Scott Webster 6602 posts

Scott has been running AndroidGuys since 2007 and loves nothing more than reading up on the latest smartphone rumors.
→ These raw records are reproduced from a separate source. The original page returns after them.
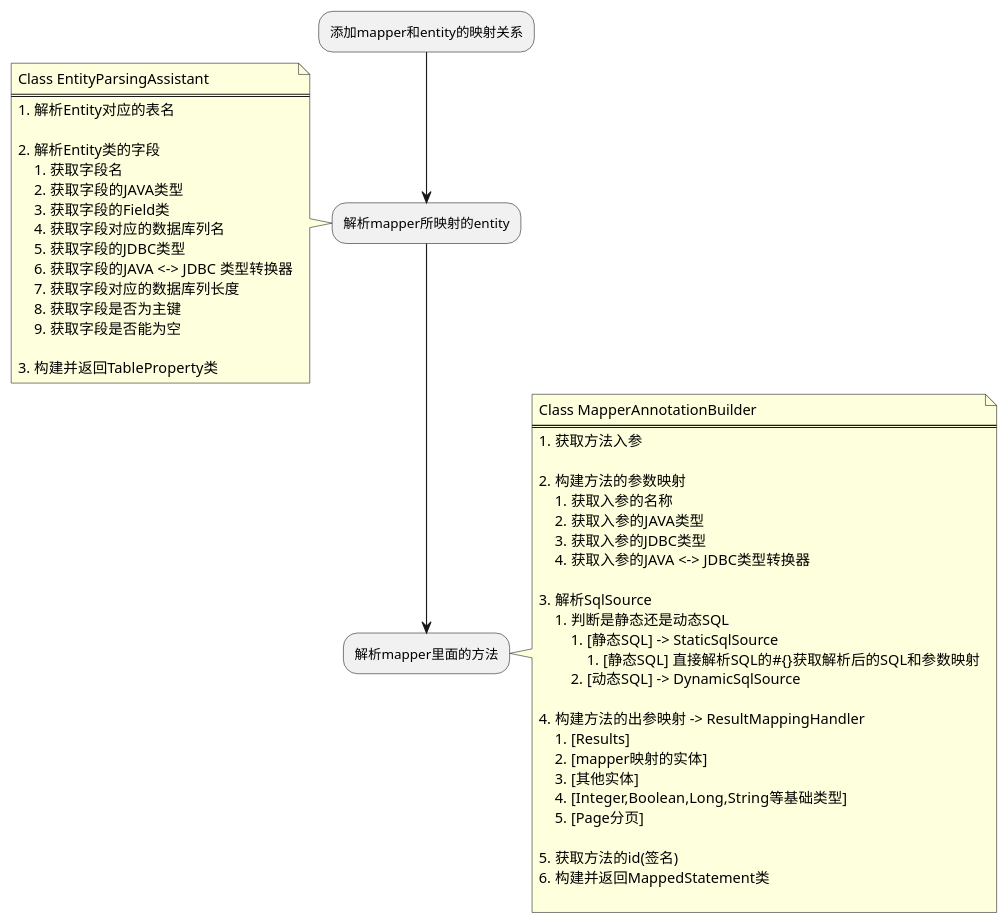
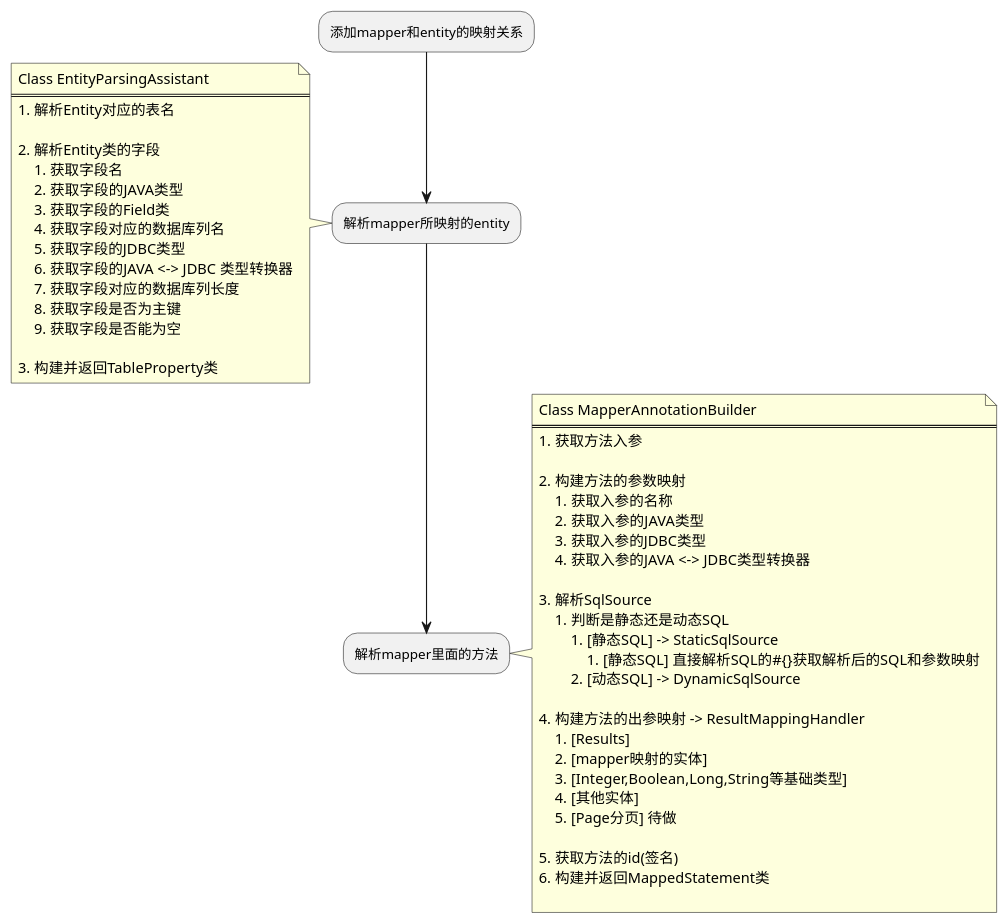
The diagram in sanhuo-persistent/mapper解析流程图.puml (zhangzishen9/sanhuo_scaffold), drawn with PlantUML before and after one commit. The commit also changed 23 other files, not shown here.

```diff
--- a/sanhuo-persistent/mapper解析流程图.puml
+++ b/sanhuo-persistent/mapper解析流程图.puml
@@ -1,59 +1,59 @@
 @startuml
 
 :添加mapper和entity的映射关系;
 
 :解析mapper所映射的entity;
 
 note left
 Class EntityParsingAssistant
 ====
 # 解析Entity对应的表名
 
 # 解析Entity类的字段
 ## 获取字段名
 ## 获取字段的JAVA类型
 ## 获取字段的Field类
 ## 获取字段对应的数据库列名
 ## 获取字段的JDBC类型
 ## 获取字段的JAVA <-> JDBC 类型转换器
 ## 获取字段对应的数据库列长度
 ## 获取字段是否为主键
 ## 获取字段是否能为空
 
 #构建并返回TableProperty类
 end note
 
 :解析mapper里面的方法;
 
 
 note right
 Class MapperAnnotationBuilder
 ====
 # 获取方法入参
 
 # 构建方法的参数映射
 ## 获取入参的名称
 ## 获取入参的JAVA类型
 ## 获取入参的JDBC类型
 ## 获取入参的JAVA <-> JDBC类型转换器
 
 # 解析SqlSource
 ## 判断是静态还是动态SQL
 ### [静态SQL] -> StaticSqlSource
 #### [静态SQL] 直接解析SQL的#{}获取解析后的SQL和参数映射
 ### [动态SQL] -> DynamicSqlSource
 
 # 构建方法的出参映射 -> ResultMappingHandler
 ## [Results]
 ## [mapper映射的实体]
+## [Integer,Boolean,Long,String等基础类型]
 ## [其他实体]
-## [Integer,Boolean,Long,String等基础类型]
-## [Page分页]
+## [Page分页] 待做
 
 # 获取方法的id(签名)
 # 构建并返回MappedStatement类
 
 end note
 
 
 @enduml
```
His other mobile efforts can be found on Android Update (CNET) where he covers Google's mobile platform.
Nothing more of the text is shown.